What is Wireless Fidelity?
Wireless Fidelity or Wi-Fi is a network technology used to connect to the internet wirelessly. It is a relatively modern technology as compared to Bluetooth and infrared and has considerably higher signal strength and range.
Wi-Fi requires extremely low power to work and can provide extremely rapid and efficient data transfer options, which makes it suitable for laptops, smartphones and any other portable devices. In the 2nd decade of the 21st century, Wi-Fi is the most widely used mode for internet access all over the globe.
Technical Information about the Wi-Fi
Wi-Fi, in general, works very similar to FM or AM radio. However, FM and AM radio are one-way channels, while Wi-Fi is actually a two-way channel. It broadcasts the radio waves through a router and receives it back.
Wi-Fi works with 2.4 GHz and 5.0 GHz frequencies to make sure that its radio waves encounter no interference with other broadcasting media, such as radio or TV antennas and smartphones.
In terms of network speed, Wi-Fi has different set standards that have evolved over time. The oldest standard is 802.11b which is the slowest and the least expensive. It was then replaced by 802.11a and 802.11g, which worked more efficiently and reduced the interference between different networks. The latest standard is 802.11n, which allows better speed and longer range than others.
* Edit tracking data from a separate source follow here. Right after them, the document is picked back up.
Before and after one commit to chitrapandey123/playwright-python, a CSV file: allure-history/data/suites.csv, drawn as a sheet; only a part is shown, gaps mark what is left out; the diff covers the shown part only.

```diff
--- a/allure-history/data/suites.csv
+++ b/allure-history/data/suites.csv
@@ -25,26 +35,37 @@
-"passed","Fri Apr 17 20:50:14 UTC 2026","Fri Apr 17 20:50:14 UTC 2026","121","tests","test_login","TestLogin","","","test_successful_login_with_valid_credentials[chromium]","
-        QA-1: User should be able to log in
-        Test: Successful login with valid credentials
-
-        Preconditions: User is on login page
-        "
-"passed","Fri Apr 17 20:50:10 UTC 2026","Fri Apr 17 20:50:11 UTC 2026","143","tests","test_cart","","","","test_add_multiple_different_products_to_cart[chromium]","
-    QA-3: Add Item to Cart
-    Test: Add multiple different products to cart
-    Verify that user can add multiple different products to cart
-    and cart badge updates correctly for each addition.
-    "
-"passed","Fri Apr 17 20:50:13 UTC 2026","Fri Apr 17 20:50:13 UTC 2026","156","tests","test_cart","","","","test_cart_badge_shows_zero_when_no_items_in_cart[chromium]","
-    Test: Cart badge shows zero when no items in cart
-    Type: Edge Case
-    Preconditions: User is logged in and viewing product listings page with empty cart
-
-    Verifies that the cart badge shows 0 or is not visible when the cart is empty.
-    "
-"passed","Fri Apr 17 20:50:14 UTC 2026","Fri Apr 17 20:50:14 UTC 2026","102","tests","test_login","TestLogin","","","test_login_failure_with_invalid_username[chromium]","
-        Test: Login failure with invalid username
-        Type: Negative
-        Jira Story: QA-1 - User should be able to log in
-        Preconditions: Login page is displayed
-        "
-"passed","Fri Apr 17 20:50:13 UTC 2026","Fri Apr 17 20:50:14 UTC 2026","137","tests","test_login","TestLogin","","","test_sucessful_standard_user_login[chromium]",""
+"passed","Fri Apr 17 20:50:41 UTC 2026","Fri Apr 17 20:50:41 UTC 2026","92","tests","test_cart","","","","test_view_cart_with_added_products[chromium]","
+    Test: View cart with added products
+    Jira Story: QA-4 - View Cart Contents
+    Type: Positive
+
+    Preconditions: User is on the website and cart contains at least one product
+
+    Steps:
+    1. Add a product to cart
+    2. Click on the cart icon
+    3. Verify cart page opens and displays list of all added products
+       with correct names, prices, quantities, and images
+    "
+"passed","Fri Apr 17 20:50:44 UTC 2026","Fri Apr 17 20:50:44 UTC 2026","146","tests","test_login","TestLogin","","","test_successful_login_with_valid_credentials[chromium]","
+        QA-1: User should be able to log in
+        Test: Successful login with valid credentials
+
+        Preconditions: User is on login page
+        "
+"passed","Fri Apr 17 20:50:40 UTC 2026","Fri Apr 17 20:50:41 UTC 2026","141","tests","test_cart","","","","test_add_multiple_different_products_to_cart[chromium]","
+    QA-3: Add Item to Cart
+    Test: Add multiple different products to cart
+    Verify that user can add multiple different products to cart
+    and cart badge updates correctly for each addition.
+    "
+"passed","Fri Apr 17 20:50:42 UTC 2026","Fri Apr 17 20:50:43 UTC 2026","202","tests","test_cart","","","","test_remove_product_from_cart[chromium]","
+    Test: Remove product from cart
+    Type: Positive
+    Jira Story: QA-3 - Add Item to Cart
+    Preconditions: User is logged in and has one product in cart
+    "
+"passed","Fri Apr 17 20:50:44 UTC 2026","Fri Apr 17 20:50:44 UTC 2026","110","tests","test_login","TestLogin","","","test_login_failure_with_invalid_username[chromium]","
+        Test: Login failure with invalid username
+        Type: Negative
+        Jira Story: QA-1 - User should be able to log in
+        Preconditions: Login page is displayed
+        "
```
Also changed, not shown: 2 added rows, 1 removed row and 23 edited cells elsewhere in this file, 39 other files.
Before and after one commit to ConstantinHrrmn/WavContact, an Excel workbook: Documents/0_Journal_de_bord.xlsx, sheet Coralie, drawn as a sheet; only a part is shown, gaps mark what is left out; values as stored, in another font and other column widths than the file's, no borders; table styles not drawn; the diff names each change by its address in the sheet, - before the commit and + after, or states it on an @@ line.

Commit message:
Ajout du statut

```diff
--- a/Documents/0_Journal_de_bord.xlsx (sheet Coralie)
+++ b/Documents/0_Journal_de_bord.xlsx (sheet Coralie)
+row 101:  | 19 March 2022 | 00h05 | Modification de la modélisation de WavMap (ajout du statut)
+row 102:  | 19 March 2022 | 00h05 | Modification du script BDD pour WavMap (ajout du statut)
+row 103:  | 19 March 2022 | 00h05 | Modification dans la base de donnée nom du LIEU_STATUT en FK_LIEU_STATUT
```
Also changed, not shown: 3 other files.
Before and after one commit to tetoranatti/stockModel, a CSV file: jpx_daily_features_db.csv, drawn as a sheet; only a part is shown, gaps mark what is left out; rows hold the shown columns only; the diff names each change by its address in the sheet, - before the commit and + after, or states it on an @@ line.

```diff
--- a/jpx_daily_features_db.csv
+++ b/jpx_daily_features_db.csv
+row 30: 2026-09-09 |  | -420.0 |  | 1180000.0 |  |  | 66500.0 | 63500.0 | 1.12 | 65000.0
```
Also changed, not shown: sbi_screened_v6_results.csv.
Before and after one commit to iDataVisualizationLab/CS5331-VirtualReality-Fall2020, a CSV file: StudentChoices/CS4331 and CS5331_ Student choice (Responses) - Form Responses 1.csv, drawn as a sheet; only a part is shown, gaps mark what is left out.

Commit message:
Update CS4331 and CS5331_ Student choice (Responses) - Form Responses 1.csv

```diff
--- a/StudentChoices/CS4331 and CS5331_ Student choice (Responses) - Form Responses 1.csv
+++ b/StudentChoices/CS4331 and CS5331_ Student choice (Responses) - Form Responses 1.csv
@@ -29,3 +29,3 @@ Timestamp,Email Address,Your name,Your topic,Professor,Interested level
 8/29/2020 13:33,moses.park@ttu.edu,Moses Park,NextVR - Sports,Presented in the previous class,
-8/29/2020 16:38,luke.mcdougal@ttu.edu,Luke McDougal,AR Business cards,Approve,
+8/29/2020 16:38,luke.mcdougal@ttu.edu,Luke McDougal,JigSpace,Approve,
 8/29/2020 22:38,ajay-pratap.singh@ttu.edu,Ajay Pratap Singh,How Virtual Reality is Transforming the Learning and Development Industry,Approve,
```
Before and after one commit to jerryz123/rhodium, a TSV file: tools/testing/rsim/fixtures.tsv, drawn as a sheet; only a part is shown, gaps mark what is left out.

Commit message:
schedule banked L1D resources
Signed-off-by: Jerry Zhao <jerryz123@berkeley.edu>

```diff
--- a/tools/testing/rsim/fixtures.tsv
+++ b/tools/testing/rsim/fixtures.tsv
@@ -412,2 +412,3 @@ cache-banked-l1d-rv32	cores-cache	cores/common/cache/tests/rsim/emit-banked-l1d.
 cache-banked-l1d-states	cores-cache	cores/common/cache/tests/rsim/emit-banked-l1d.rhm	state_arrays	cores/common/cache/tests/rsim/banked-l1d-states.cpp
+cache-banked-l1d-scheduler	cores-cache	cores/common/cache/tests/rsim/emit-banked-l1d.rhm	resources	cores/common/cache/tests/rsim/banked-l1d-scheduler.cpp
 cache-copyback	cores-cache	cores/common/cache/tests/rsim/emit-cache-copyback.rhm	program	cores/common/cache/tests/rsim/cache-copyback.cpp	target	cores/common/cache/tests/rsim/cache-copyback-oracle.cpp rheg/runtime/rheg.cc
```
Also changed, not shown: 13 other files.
Components of a Wi-Fi Network
The following are the five components of a Wi-Fi network:
- Wireless Router
- Wireless Access Point
- Wireless Adapters
- Wireless Bridge
- Wireless Controller
A wireless router is a combination of a router, which directs traffic between devices on your home network and the internet, and a wireless access point or WAP, allowing wireless devices to connect to the network. It’s the central hub for your home network, providing both wired and wireless connectivity.
Wireless Access Point
A wireless access point or WAP provides wireless connectivity to a wired network. It acts as an extension of your router’s wireless capabilities, which allows other devices to connect to your network to access the internet. Access points are often used to expand Wi-Fi coverage in larger areas or areas with weak signals.
Wireless adapters or Wi-Fi adapters, or network interface cards (NICs) enable computers, laptops, or other devices without built-in wireless capabilities to connect to Wi-Fi networks. They allow these devices to communicate wirelessly with routers or access points.
A wireless bridge is a device that connects two separate networks wirelessly, allowing them to communicate with each other. It can also refer to a mode some routers offer, where the router connects to another network as a client and shares that network’s internet connection with devices connected to the router’s local network.
A wireless controller is a centralised management device used in larger Wi-Fi deployments, such as in businesses or campuses. It manages multiple access points, ensuring seamless roaming and consistent performance across the network. Wireless controllers offer features like access control, security settings, and traffic optimisation.
How to Extend the Wi-Fi Range?
Wi-Fi Range Extenders/Repeaters
These devices can effectively expand the coverage of your Wi-Fi by picking it up and retransmitting it over a larger area. They’re easy to set up by placing them within your router’s range and can be helpful for extending coverage to dead zones.
Mesh Wi-Fi Systems
Mesh systems are basically a network of multiple interconnected nodes, ensuring seamless coverage throughout your home. They automatically route data between nodes for optimal performance, providing consistent connectivity even in large areas. Tenda MW3 and TP Link Deco M4 are good examples of mesh Wi-Fi systems.
Position your router centrally and elevate it for better signal propagation. Avoid obstructions that can interfere with signal strength, leading to more comprehensive coverage.
These devices utilise your home’s electrical wiring to transmit data signals. They can provide a wired connection or create Wi-Fi hotspots in remote areas, offering an alternative for extending coverage.
Upgrade Your Router
Upgrading to a modern router with improved antennas and advanced features can enhance signal strength and coverage. Look for routers with high data rates and wide coverage areas.
These devices are designed to amplify your Wi-Fi signal, helping to extend coverage to areas with weak signal strength. They can be useful when trying to reach distant parts of your home.